> **Assignment**
Looking at each line of the data below, tally those that contain the word "resources" and give only the total.

Material shown Block Start

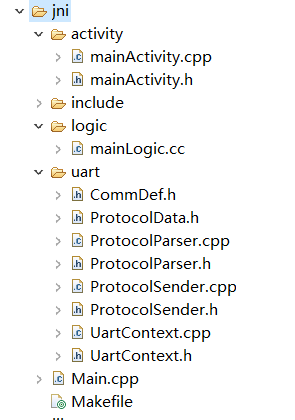
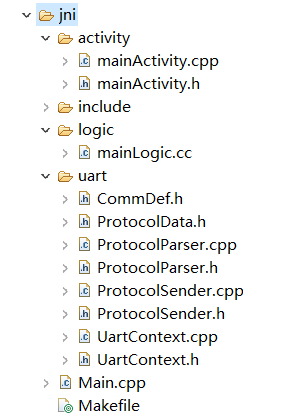
update doc
update doc

Changed region(s): [[0.061, 0.0, 0.8237, 1.0], [0.1831, 0.7794, 0.2136, 0.8106]]

diff --git a/docs/how_to_compile_flythings.md b/docs/how_to_compile_flythings.md
@@ -1,0 +1,107 @@
+---
+layout: default
+---
+# 如何编译FlyThings项目
+编译FlyThings项目十分简单。根据操作方式的不同，如下有三种方式可以编译。  
+## 1.  从项目资源管理器选择编译   
+具体步骤是： 在项目资源管理器中，左键选中需要编译的项目名，然后右键，在弹出菜单中，选择 **编译FlyThings** 选项即可自动编译该项目。  操作的动画如下：  
+
+ ![从上下文菜单选择编译](assets/compile_from_context_menu.gif)  
+## 2. 通过工具栏选择编译  
+在软件顶部的工具栏上有编译的快捷方式。 同样，先在项目资源管理器中，左键选中需要编译的项目名，然后再工具栏上找到 ![](assets/compile_from_toolbar.png) 该绿色三角符号按钮，点击它，即可编译选中的项目。
+
+## 3. 通过快捷键编译
+你可能在上面的两个步骤中，已经注意到了编译的快捷键，也就是 **Ctrl + Alt + Z**，强烈推荐使用该方式编译。 在编辑了代码后，直接 **Ctrl + Alt + Z** 快速完成编译，十分方便。
+
+
+# 如何清理项目
+在项目编译过后，通常会留下些编译的目标文件和中间文件。比如 **libs** 和 **obj**文件夹 
+，它们的存在是为了加快编译速度，达到增量编译。
+
+![](assets/mark_libs_obj.png)  
+你可以手动删除它们，或者通过菜单来自动清理。
+* 手动删除  
+ 先选中需要删除的文件夹，右键，在弹出菜单中，选择 **删除** 选项。
+ 
+ ![手动删除文件夹](assets/delete_folder.gif)
+ 
+* 自动清理  
+如果总是手动执行删除，可能会造成误操作，造成重要文件的丢失。所以，利用自动清理，可以有效避免这种情况。
+同样是先选中需要操作的项目名，右键，在弹出菜单中，选择 **清空项目** 选项。它会自动删除 **libs** 文件夹和 **obj** 文件夹里的编译中间文件。  
+推荐使用此方式来清理文件。
+
+**注意：如果编译时遇到奇怪的问题，或者遇到源码没有编译进程序的问题时，可以尝试先清理项目后，再重新编译。特别是当你导入他人的项目时，这种情况容易频发。**
+
+# 如何重新编译
+如果你想完全重新编译代码，那么你可以先清理项目后，再次编译即可
+
+
+
+
+
+# <span id = "ftu_and_source_relationships">FlyThings编译过程以及UI文件与源代码的对应关系</span>
+FlyThings 将UI与代码区分开来，方便管理。 
+下文中，UI文件是指项目 **ui** 文件夹下的 所有 **ftu** 文件。
+为了减少开发中编写重复代码，我们改进了编译过程。在真正的源码编译之前，工具会根据 UI文件生成相同前缀名的`Logic.cc` 文件，例如`main.ftu`会生成配对的`mainLogic.cc`文件，这里需要注意的是：  
+`Logic.cc`文件的生成，并不是直接覆盖，而是增量修改。  
+编译时，工具会遍历每个UI文件，读取UI文件中包含的控件。并且为这个控件声明指针变量，在代码中，通过这个指针，就可以操作对应的控件。 指针变量定义在同前缀名的 `Activity.cpp` 文件中。以**main.ftu**为例，就像这样：  
+
+![](assets/global_control_pointer.png)  
+
+**图中可以看到， 所有指针为静态全局变量；并且，你还应该注意到截图中 `#include "logic/mainLogic.cc"` 这条语句，它将 `mainLogic.cc`文件include到`mainActivity.cpp`当中，而我们的业务代码就是写在`mainLogic.cc`文件里，所以，我们可以在`mainLogic.cc`中完全使用这些控件指针。**  
+如果你对这些指针的初始化感兴趣，可以在`mainActivity`的`onCreate`方法中找到。
+
+
+现在，你大概已经知道了UI文件里的控件是如何与这些指针联系起来的。  让我们再来看看`mainLogic.cc`文件里又为我们自动生成了哪些代码。  
+如果你的UI文件中没有任何控件，那你的`mainLogic.cc`文件将是这样的:   
+```
+/**
+ * 注册定时器
+ * 在此数组中添加即可
+ */
+static S_ACTIVITY_TIMEER REGISTER_ACTIVITY_TIMER_TAB[] = {
+	//{0,  6000}, //定时器id=0, 时间间隔6秒
+	//{1,  1000},
+};
+
+static void onUI_init(){
+    //Tips :添加 UI初始化的显示代码到这里,如:mText1Ptr->setText("123");
+
+}
+
+static void onUI_quit() {
+   //Tips :添加UI退出的代码到这里
+}
+
+
+static void onProtocolDataUpdate(const SProtocolData &data) {
+    // 串口数据回调接口
+}
+
+static bool onUI_Timer(int id){
+    //Tips:添加定时器响应的代码到这里,但是需要在本文件的 REGISTER_ACTIVITY_TIMER_TAB 数组中 注册
+    //id 是定时器设置时候的标签,这里不要写耗时的操作，否则影响UI刷新,ruturn:[true] 继续运行定时器;[false] 停止运行当前定时器
+    return true;
+}
+
+
+static bool onmainActivityTouchEvent(const MotionEvent &ev) {
+    // 返回false触摸事件将继续传递到控件上，返回true表示该触摸事件在此被拦截了，不再传递到控件上
+    return false;
+}
+```
+待续
+
+
+
+
+
+
+
+
+
+
+
+
+
+

diff --git a/docs/project_structure.md b/docs/project_structure.md
@@ -6,6 +6,36 @@ layout: default
 对于一个基本的FlyThings项目，它的目录结构是这样的：  
 
 ![项目结构](assets/project_structure.png)  
-大致分为 **jni** 、**resources** 、 **ui** 三个文件夹。下面分别解释各个文件夹的作用。  
-* **jni** 文件夹  
-   该文件夹主要为存放代码文件。我们将 **jni** 文件夹展开，可以看到
+大致分为 **jni** 、**resources** 、 **ui** 三个文件夹。下面分别解释各个文件夹的作用。    
+* ## ui 文件夹  
+  展开** ui ** 文件夹   
+  
+  ![ui文件夹展开](assets/project_ui_expand.png)    
+  
+  可以看到默认包含了一个 **main.ftu** 文件。**ftu** 是**FlyThings** 项目UI文件的后缀名。每一个 **ftu** 文件对应一个应用界面。通常，一个应用包含多个界面，所以你需要在 **ui** 文件夹下创建多个 **ftu** 文件。添加新的 **ftu** 文件，可以参考 [如何新建FlyThings UI文件](new_flythings_ui_file)。 为了描述方便，以后的教程中，统一将 **ftu** 文件称为 **UI文件**。  
+  你可以双击打开 **UI文件** ，并对它进行编辑，并且可以即时预览效果。编辑 **UI** 文件的具体步骤，可以参考[控件相关](index#views)的教程。  
+  编辑结束后，你就可以开始 **“编译”**  ([如何编译](how_to_compile_flythings)）  
+  **注意： 这里所说的编译不仅仅是编译源代码，还包括对 ui文件的预处理，以及模板代码的生成等一系列处理，但是这些都是自动化的，你无需手动处理。编译这一动作背后的所有具体操作，请参考 [具体编译过程以及UI文件与源代码的对应关系](how_to_compile_flythings#ftu_and_source_relationships)，看完后，相信你会更容易理解，并且快速上手开发**
+
+* ## resources 文件夹  
+  这个文件夹的内容就比较简单，主要用来存放项目的各种资源文件，包括 图片、字体、输入法配置文件等。如果你还有其他资源文件也可以添加到该文件夹，该文件夹会完全拷贝到机器中。
+但是，由于机器自身存储空间的限制，不建议将大文件存放到该目录，更推荐你将较大的资源文件存放到SD卡中。  
+* ## jni 文件夹  
+   该文件夹主要为存放代码文件，她还包含了多个部分的代码。我们将 **jni** 文件夹展开  
+   ![](assets/project_jni_expand.png)  
+   可以看到，它包含了 **activity** 、 **include** 、**logic** 、**uart** 、**Main.cpp**、 **Makefile** 共6个部分，每个部分作用如下：  
+   * ### activity 子文件夹  
+     存放UI文件的基础类代码。每一个UI文件，经过编译后，都会生成相同前缀名的`Activity`类和`Logic.cc`文件。例如：ui文件夹下有一个 **main.ftu**，那么经过编译后，会生成 `mainActivity.h`、`mainActivity.cpp`以及`mainLogic.cc`， `mainActivity`类会存放在 **activity** 文件夹中，`mainLogic.cc`文件会存放在 **logic** 文件夹中。  
+     **强烈不推荐修改 activity 文件夹下的代码，特殊情况除外**
+   * ### logic 子文件夹   
+    存放具体的逻辑代码。与上面的描述相同，每一个UI文件在编译后都会生成相对应前缀名的 **Logic.cc** 文件，**注意：我们的自定义代码，主要就是添加在这些 Logic.cc文件中**。
+   * ### include 子文件夹
+   这里主要存放系统相关的头文件、所有控件相关的头文件。便于编译。
+   * ### uart 子文件夹  
+    顾名思义，该文件夹存放串口操作相关的代码，包括读写串口，协议解析等。
+   * ### Main.cpp
+    整个FlyThings应用的入口代码，包括选择开机的界面以及一些初始化，一般情况不需要修改该文件。
+   * ### Makefile
+    编译配置文件，包含了具体的源码编译过程，一般情况下不需要修改  
+
+在编译通过后，会在项目下生成 **libs**目录，和 **obj** 目录，它们分别是编译的目标存放目录和编译的中间文件目录，这两个都可以自行清理或者直接删除都没有关系。

diff --git a/docs/listview.md b/docs/listview.md
@@ -1,0 +1,95 @@
+---
+layout: default
+---
+[TOC]
+
+# 控件简介
+## 功能
+列表按键经常用于一个页面无法展示完成所有信息的时候使用，同时每个单元信息中存在一些一致的属性分类
+
+## 场景
+WiFi列表，设备列表，表格信息
+
+# 控件贴图方法
+## 控件介绍
+![](images/screenshot_1511508754409.png)
+列表控件包含三项内容：
+1. 列表主控件
+2. 列表项：一个列表里面包含的N个列表单元，贴图的时候只需要贴一个即可
+3. 列表子项：列表子项需要贴入到列表项目中，每个列表项可以支持5个列表子项的显示，用于实现不同内容的显示和控制部分。
+
+## 贴图方法
+1. 先吧列表空间拖入到需要放置的空间上。调整好列表的区域后设置列表区域内的列表内容显示分配：
+![](images/screenshot_1511509603864.png)
+2. 拖入列表项 到列表区域内的第一个位置
+![](images/screenshot_1511509618172.png)
+修改一下属性：
+![](images/screenshot_1511509832739.png)
+![](images/screenshot_1511509690789.png)
+3. 加入一个子项显示和一个子项的按钮
+![](images/screenshot_1511509806141.png)
+	* 按键开关:
+	![](images/screenshot_1511509870994.png)
+	* 列表子项目1文字显示：
+	![](images/screenshot_1511509882021.png)
+
+至此可以看到目标列表的一个项目的界面显示效果
+点击生成代码
+
+# 控件源码操作
+1. 按照之前的方法，设置启动页面 Main.cpp
+~~~
+const char* onStartupApp(EasyUIContext *pContext) {
+	return "tesListActivity";
+}
+~~~
+2. testListLogic.cc中添加测试用的列表数据
+~~~
+
+typedef struct{
+	const char* mainText;
+	const char* subText;
+	bool bOn;
+}S_TEST_DATA;
+static S_TEST_DATA sDataTestTab[]={
+		"测试数据1","testsub1",false,
+		"测试内容2","testsub2",false,
+		"测试数据3","testsub3",false,
+		"测试测试4","testsub4",true,
+		"测试数据5","testsub5",false,
+		"测试数据6","testsub6",true,
+		"测试数据7","testsub7",false,
+		"测试数据8","testsub8",false,
+		"测试数据9","testsub9",false,
+		"测试数据10","testsub10",false,
+		"测试数据11","testsub11",false
+};
+~~~
+3. 在处理接口代码中添加代码
+~~~
+// 返回列表数据总长度
+static int getListItemCount_List1(const ZKListView *pListView) {
+    //LOGD(" getListItemCount_ List1  !!!\n");
+	return sizeof(sDataTestTab)/sizeof(S_TEST_DATA);
+    //return 0;
+}
+// 设置对应Index上的UI显示信息
+static void obtainListItemData_List1(ZKListView *pListView,ZKListView::ZKListItem *pListItem, int index) {
+	ZKListView::ZKListSubItem* psubText = pListItem->findSubItemByID(ID_TESLIST_ListSub1);
+	ZKListView::ZKListSubItem* psubButton = pListItem->findSubItemByID(ID_TESLIST_ListSub2);
+	psubText->setText(sDataTestTab[index].subText);
+	pListItem->setText(sDataTestTab[index].mainText);
+	psubButton->setSelected(sDataTestTab[index].bOn);
+    //LOGD(" obtainListItemData_ List1  !!!\n");
+}
+
+// 点击列表的时候修改切换开关的状态。
+static void onListItemClick_List1(ZKListView *pListView, int index, int id) {
+    //LOGD(" onListItemClick_ List1  !!!\n");
+	sDataTestTab[index].bOn = !sDataTestTab[index].bOn;
+}
+~~~
+
+# Sample代码下载
+代码跟滑动进度条做到了一起：不同的项目请切换一些启动页面。
+https://gitee.com/zkswe/testSlider

diff --git a/docs/new_flythings_project.md b/docs/new_flythings_project.md
@@ -22,8 +22,8 @@ layout: default
     
    规范填写如上必须参数后，你可以直接选择 **完成** ，来快速完成创建。但是现在，我们选择 **下一步** 来自定义更多的参数。
 3. 点击下一步之后，我们将看到更多的参数定义  
-
- ![新建参数](assets/ide/wizard_new_project_page2.png)  
+  
+   ![新建参数](assets/ide/wizard_new_project_page2.png)  
  ## 项目各个属性的含义及作用：  
  * **屏保超时时间**  
    FlyThings系统提供屏保的功能。如果在指定的时间内，串口屏没有任何触摸操作，或者你没有通过代码重置屏保计时，那么，系统将自动进入屏保。  

diff --git a/docs/index.md b/docs/index.md
@@ -8,11 +8,12 @@ layout: default
 * # [初次使用FlyThings IDE集成开发工具](flythings_ide_snapshot#first_run)
 * # [FlyThings IDE工作区域使用介绍](flythings_ide_layouot_introduce)
 * # [如何新建FlyThings项目](new_flythings_project#new_flythings_project)
-* # 控件相关  
+* # <span id = "views">控件相关 </span>  
   - ## [文本](textview)  
   - ## [按键](button)
   - ## [进度条/滑块](seekbar)
   - ## [指针/仪表](pointer)
+  - ## [列表](listview)
   - ## [波形图](diagram)
   - ## [滑动窗口](slidewindow)
   - ## [圆形进度条](circlebar)

diff --git a/docs/new_flythings_ui_file.md b/docs/new_flythings_ui_file.md
@@ -1,0 +1,4 @@
+---
+layout: default
+---
+待续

Material shown Block End

> **Your solution**
3